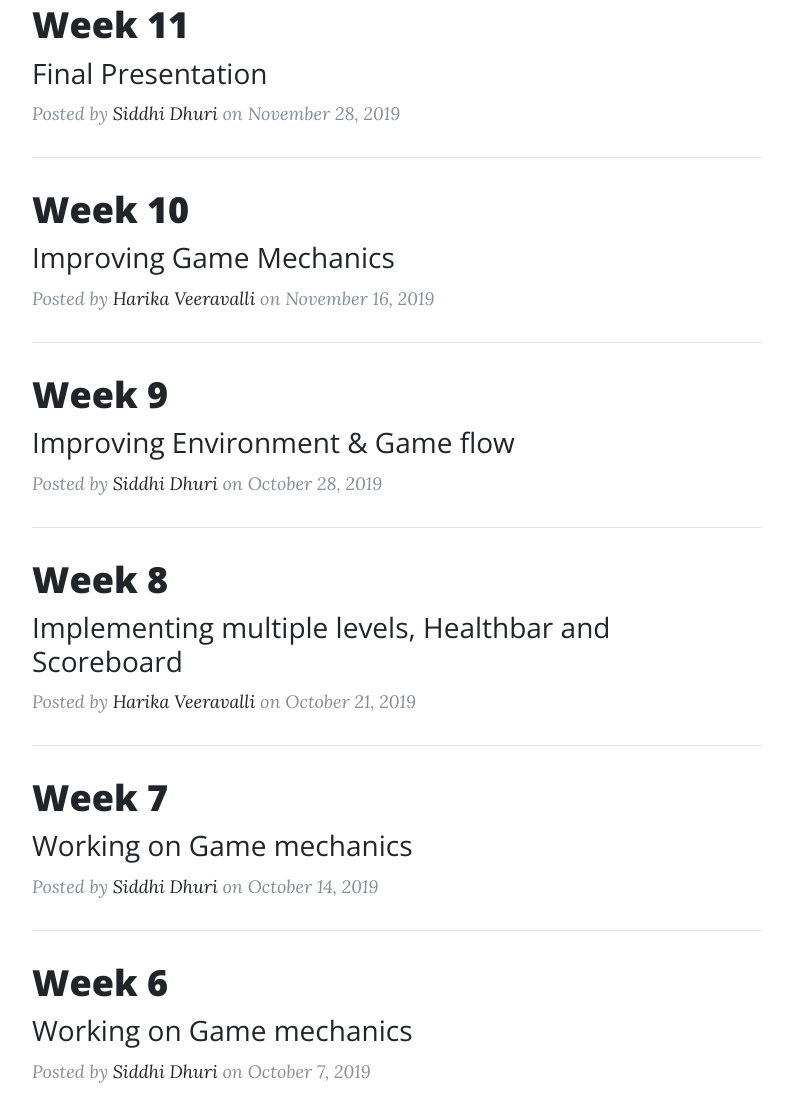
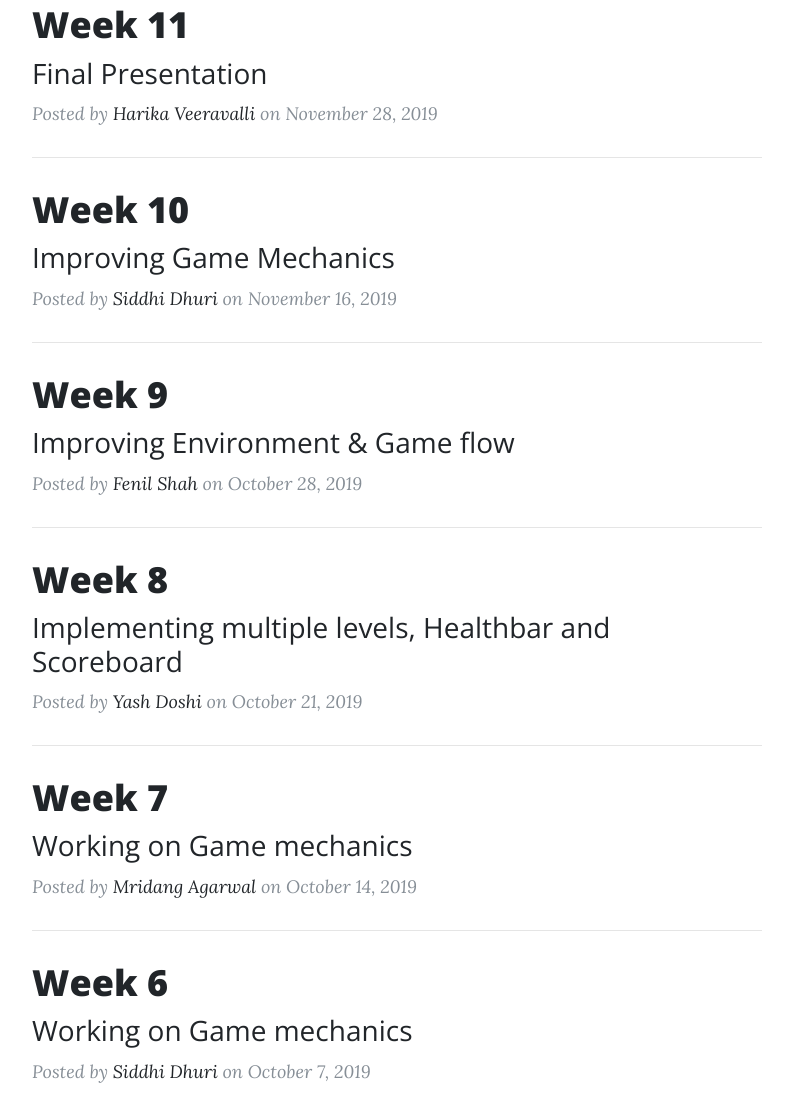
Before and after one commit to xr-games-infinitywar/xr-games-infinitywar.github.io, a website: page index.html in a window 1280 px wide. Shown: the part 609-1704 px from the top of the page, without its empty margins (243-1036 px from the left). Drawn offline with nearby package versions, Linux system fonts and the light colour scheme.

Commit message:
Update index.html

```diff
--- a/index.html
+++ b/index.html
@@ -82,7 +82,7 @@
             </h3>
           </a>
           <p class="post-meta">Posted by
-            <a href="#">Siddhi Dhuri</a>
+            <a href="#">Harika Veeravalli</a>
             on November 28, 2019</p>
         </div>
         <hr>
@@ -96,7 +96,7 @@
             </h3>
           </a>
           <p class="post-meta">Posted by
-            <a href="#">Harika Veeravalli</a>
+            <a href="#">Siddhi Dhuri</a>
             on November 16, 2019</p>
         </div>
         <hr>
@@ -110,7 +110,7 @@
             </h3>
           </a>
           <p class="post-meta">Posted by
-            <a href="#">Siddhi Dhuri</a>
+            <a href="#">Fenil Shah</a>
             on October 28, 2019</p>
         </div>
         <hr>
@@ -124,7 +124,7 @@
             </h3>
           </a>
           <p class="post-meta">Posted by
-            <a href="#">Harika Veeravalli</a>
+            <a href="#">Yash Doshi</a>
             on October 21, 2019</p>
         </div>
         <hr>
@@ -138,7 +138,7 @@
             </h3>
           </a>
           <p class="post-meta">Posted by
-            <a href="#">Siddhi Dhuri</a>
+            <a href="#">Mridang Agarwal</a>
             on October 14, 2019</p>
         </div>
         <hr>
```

----------

* _The problem_: Once the pictures are set aside, repeat the data above exactly as written.

* _Exercise result_:
Before and after one commit to xr-games-infinitywar/xr-games-infinitywar.github.io, a website: page index.html in a window 1280 px wide. Shown: the part 609-1704 px from the top of the page, without its empty margins (243-1036 px from the left). Drawn offline with nearby package versions, Linux system fonts and the light colour scheme.

Commit message:
Update index.html

```diff
--- a/index.html
+++ b/index.html
@@ -82,7 +82,7 @@
             </h3>
           </a>
           <p class="post-meta">Posted by
-            <a href="#">Siddhi Dhuri</a>
+            <a href="#">Harika Veeravalli</a>
             on November 28, 2019</p>
         </div>
         <hr>
@@ -96,7 +96,7 @@
             </h3>
           </a>
           <p class="post-meta">Posted by
-            <a href="#">Harika Veeravalli</a>
+            <a href="#">Siddhi Dhuri</a>
             on November 16, 2019</p>
         </div>
         <hr>
@@ -110,7 +110,7 @@
             </h3>
           </a>
           <p class="post-meta">Posted by
-            <a href="#">Siddhi Dhuri</a>
+            <a href="#">Fenil Shah</a>
             on October 28, 2019</p>
         </div>
         <hr>
@@ -124,7 +124,7 @@
             </h3>
           </a>
           <p class="post-meta">Posted by
-            <a href="#">Harika Veeravalli</a>
+            <a href="#">Yash Doshi</a>
             on October 21, 2019</p>
         </div>
         <hr>
@@ -138,7 +138,7 @@
             </h3>
           </a>
           <p class="post-meta">Posted by
-            <a href="#">Siddhi Dhuri</a>
+            <a href="#">Mridang Agarwal</a>
             on October 14, 2019</p>
         </div>
         <hr>
```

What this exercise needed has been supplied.